Get crazy with it. Be creative with a mash up of cheeses and condiments. Maybe even do a little dance while the sandwich fries. Just ideas, folks:

Fontina + Pickled Figs.
Brie + Green Apple.
Gruyere + Caramelized Onions.
Chevre + Olive Tapenade.

YES.

As for the soup, this recipe is pretty perfect. San Marzano tomatoes and fresh herbs are the stars here. Plus, sandwich bread replaces the need for cream, which makes my stomach all kinds of happy.

Do yourself a favor: Make a big pot, don your favorite lazy outfit and bask in the sweet simplicity of a rainy day dinner. Post-summer blues don't stand a chance.
 
Look Ma' No Cream!
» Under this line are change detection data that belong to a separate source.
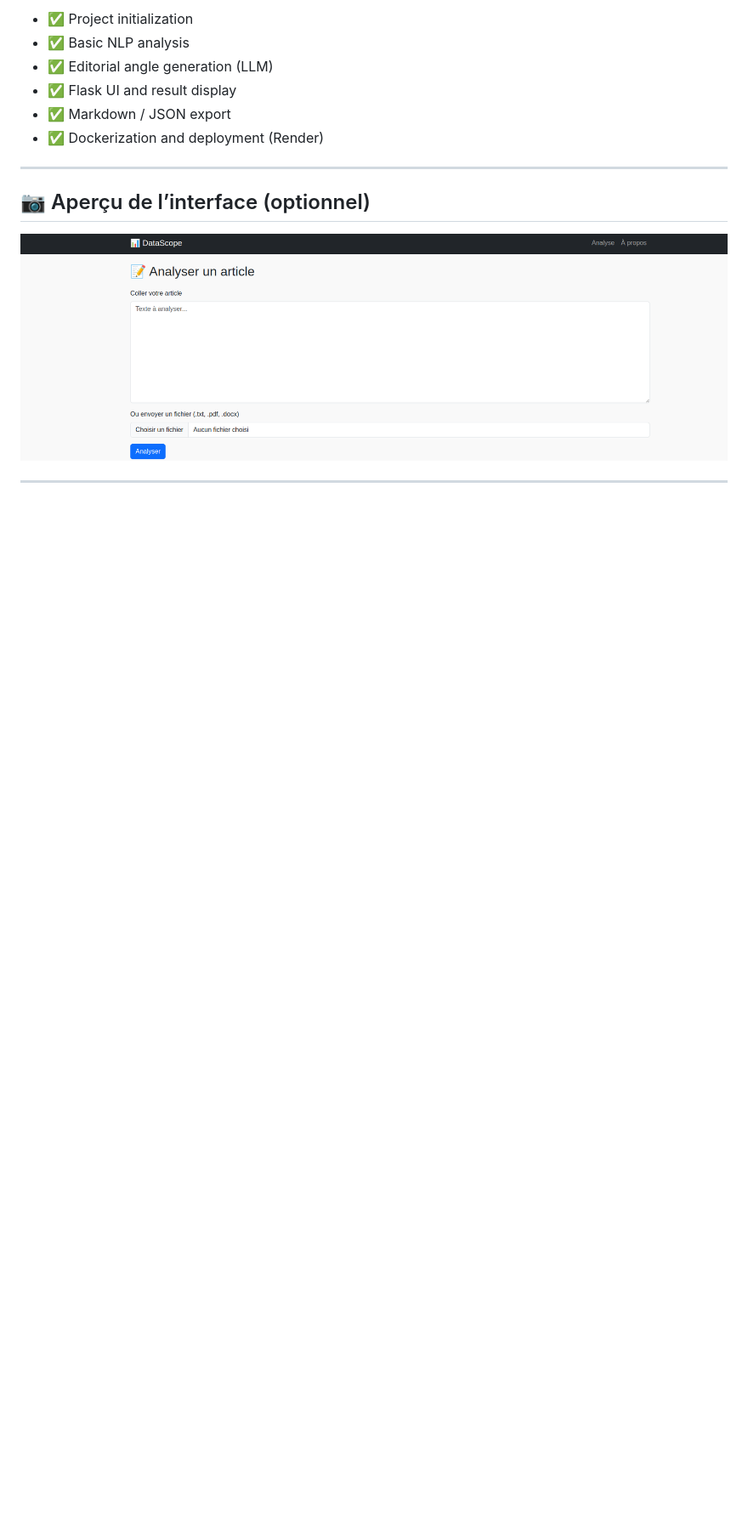
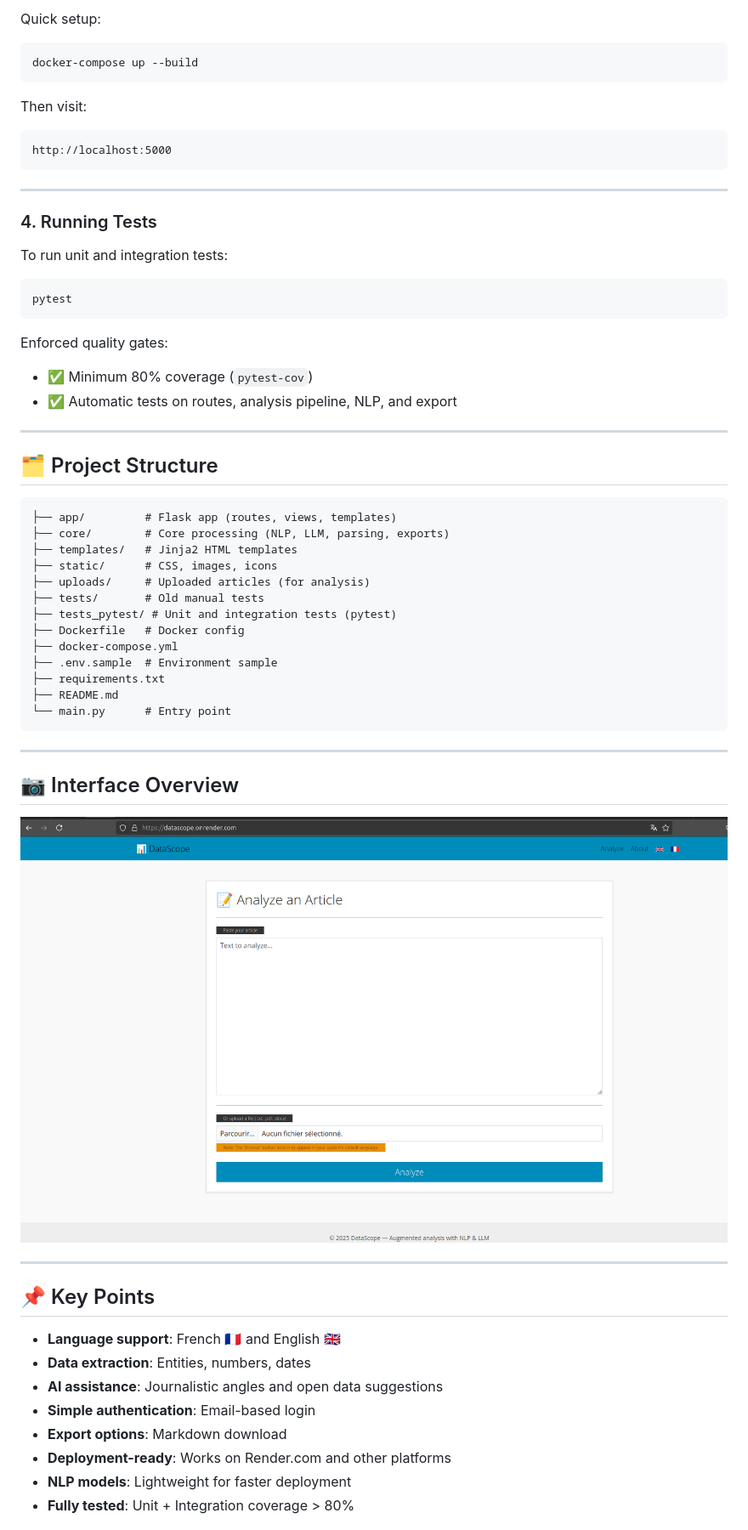
Before and after one commit to hericlibong/datascope_project, a Markdown page: README.md, the part around the change printed below. Shown: that part at 85% size. Drawn GitHub-style; pictures changed too: medias/datascope_1.png (deleted), medias/home_picture.png (added); blank space fills up the shorter version.

````diff
--- a/README.md
+++ b/README.md
@@ -57,17 +94,66 @@ Build a lightweight assistant that:
 
-- ✅ Project initialization
-- ✅ Basic NLP analysis
-- ✅ Editorial angle generation (LLM)
-- ✅ Flask UI and result display
-- ✅ Markdown / JSON export
-- ✅ Dockerization and deployment (Render)
+Quick setup:
 
+```bash
+docker-compose up --build
+```
+
+Then visit:
+
+```text
+http://localhost:5000
+```
 
 ---
 
-## 📷 Aperçu de l’interface (optionnel)
+### 4. Running Tests
 
-![interface home](medias/datascope_1.png)
+To run unit and integration tests:
+
+```bash
+pytest
+```
+
+Enforced quality gates:
+- ✅ Minimum 80% coverage (`pytest-cov`)
+- ✅ Automatic tests on routes, analysis pipeline, NLP, and export
 
 ---
 
+## 🗂️ Project Structure
+
+```
+├── app/         # Flask app (routes, views, templates)
+├── core/        # Core processing (NLP, LLM, parsing, exports)
+├── templates/   # Jinja2 HTML templates
+├── static/      # CSS, images, icons
+├── uploads/     # Uploaded articles (for analysis)
+├── tests/       # Old manual tests
+├── tests_pytest/ # Unit and integration tests (pytest)
+├── Dockerfile   # Docker config
+├── docker-compose.yml
+├── .env.sample  # Environment sample
+├── requirements.txt
+├── README.md
+└── main.py      # Entry point
+```
+
+---
+
+## 📷 Interface Overview
+
+![interface home](medias/home_picture.png)
+
+---
+
+## 📌 Key Points
+
+- **Language support**: French 🇫🇷 and English 🇬🇧
+- **Data extraction**: Entities, numbers, dates
+- **AI assistance**: Journalistic angles and open data suggestions
+- **Simple authentication**: Email-based login
+- **Export options**: Markdown download
+- **Deployment-ready**: Works on Render.com and other platforms
+- **NLP models**: Lightweight for faster deployment
+- **Fully tested**: Unit + Integration coverage > 80%
+
````
Also changed, not shown: other parts of README.md (+60 -15 lines), medias/Capture d’écran du 2025-04-15 15-53-31.png (deleted), medias/Capture d’écran du 2025-04-15 15-54-11.png (deleted), 15 other files.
Creamy Tomato Soup
Serves 6-8
2 Tbs. olive oil
3 shallots, sliced
1 garlic clove, sliced
1 medium carrot, sliced
2 tsp. fresh thyme, chopped
3 (14-ounce) cans whole San Marzano tomatoes
1 Tbs. brown sugar
3 pieces fresh white sandwich bread, crusts removed, torn into pieces
2 cups low-sodium vegetable stock
1/2 cup fresh basil, finely sliced (to garnish)
salt and pepper to taste
 
 
Heat oil in a large saucepan over medium-high heat and add shallots, garlic and carrot and saute until the shallots and garlic are translucent and carrots are softened, about 4 minutes.
 
 
Add the tomatoes, thyme, sugar, and bread, and stir together, gently breaking down the tomatoes as you go. Bring to a boil and then lower the heat so the soup simmers and continue to cook until the bread is saturated and begins to break down into the soup.
 
 
Using an immersion blender (or transfer to a traditional blender in batches), puree the soup until smooth. Add the stock, return to a boil and season to taste.
 
 
Serve immediately and top each bowl with a drizzle of olive oil and fresh basil.